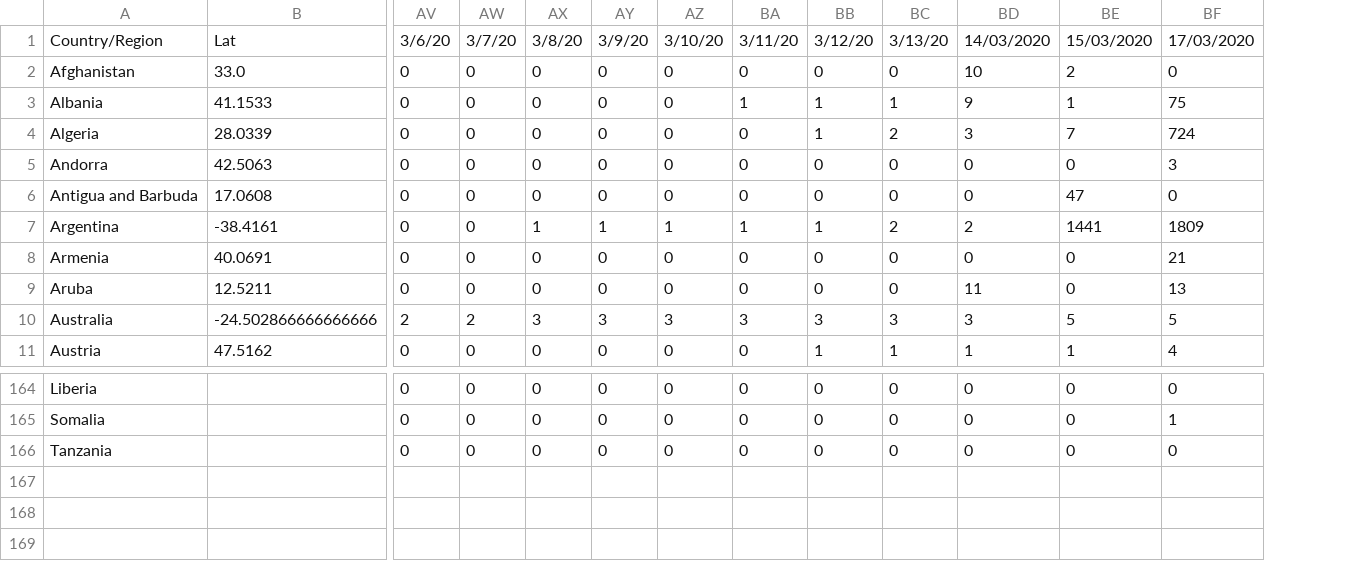
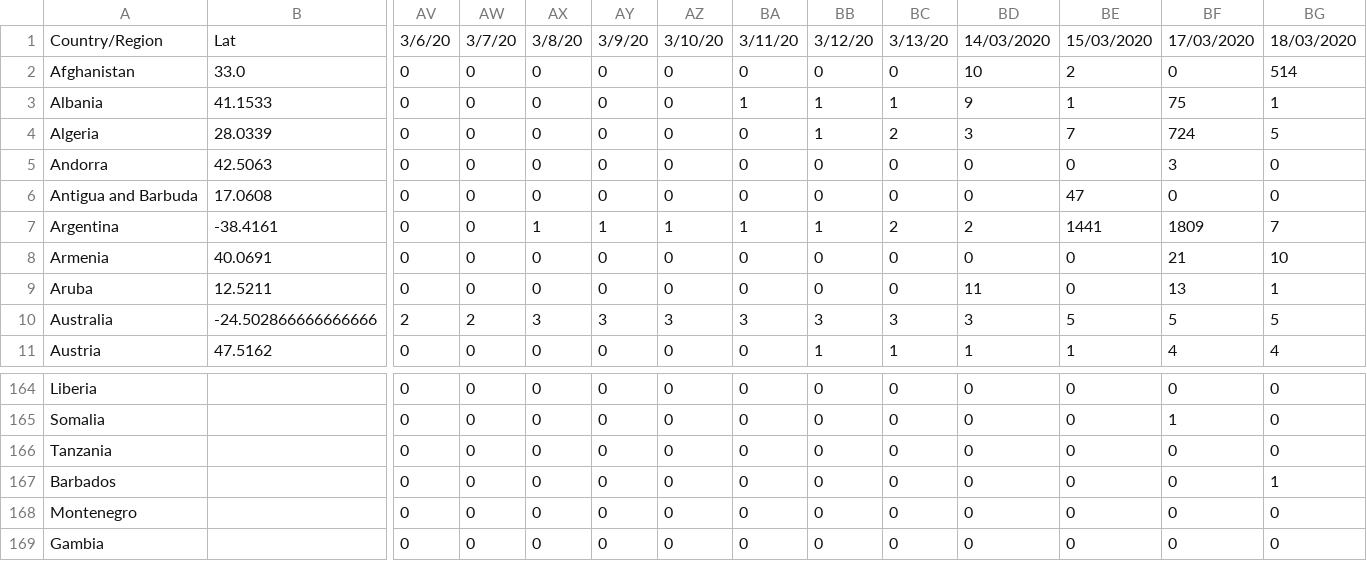
Before and after one commit to Mauritanie-io/sante_mr-data, a CSV file: data/COVID19_DC_UPDATED.csv, drawn as a sheet; only a part is shown, gaps mark what is left out; rows hold the shown columns only; the diff names each change by its address in the sheet, - before the commit and + after, or states it on an @@ line.

```diff
--- a/data/COVID19_DC_UPDATED.csv
+++ b/data/COVID19_DC_UPDATED.csv
+column BG, rows 1-11: 18/03/2020 | 514 | 1 | 5 | 0 | 0 | 7 | 10 | 1 | 5 | 4; rows 164-166: all 0
+row 167: Barbados |  | 0 | 0 | 0 | 0 | 0 | 0 | 0 | 0 | 0 | 0 | 0 | 1
+row 168: Montenegro |  | 0 | 0 | 0 | 0 | 0 | 0 | 0 | 0 | 0 | 0 | 0 | 0
+row 169: Gambia |  | 0 | 0 | 0 | 0 | 0 | 0 | 0 | 0 | 0 | 0 | 0 | 0
```
Also changed, not shown: data/COVID19_CC_UPDATED.csv, data/COVID19_RC_UPDATED.csv, 1 other file.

Work request: Where a line in the records above contains the string "rows", copy that line.

Task response:
Before and after one commit to Mauritanie-io/sante_mr-data, a CSV file: data/COVID19_DC_UPDATED.csv, drawn as a sheet; only a part is shown, gaps mark what is left out; rows hold the shown columns only; the diff names each change by its address in the sheet, - before the commit and + after, or states it on an @@ line.
+column BG, rows 1-11: 18/03/2020 | 514 | 1 | 5 | 0 | 0 | 7 | 10 | 1 | 5 | 4; rows 164-166: all 0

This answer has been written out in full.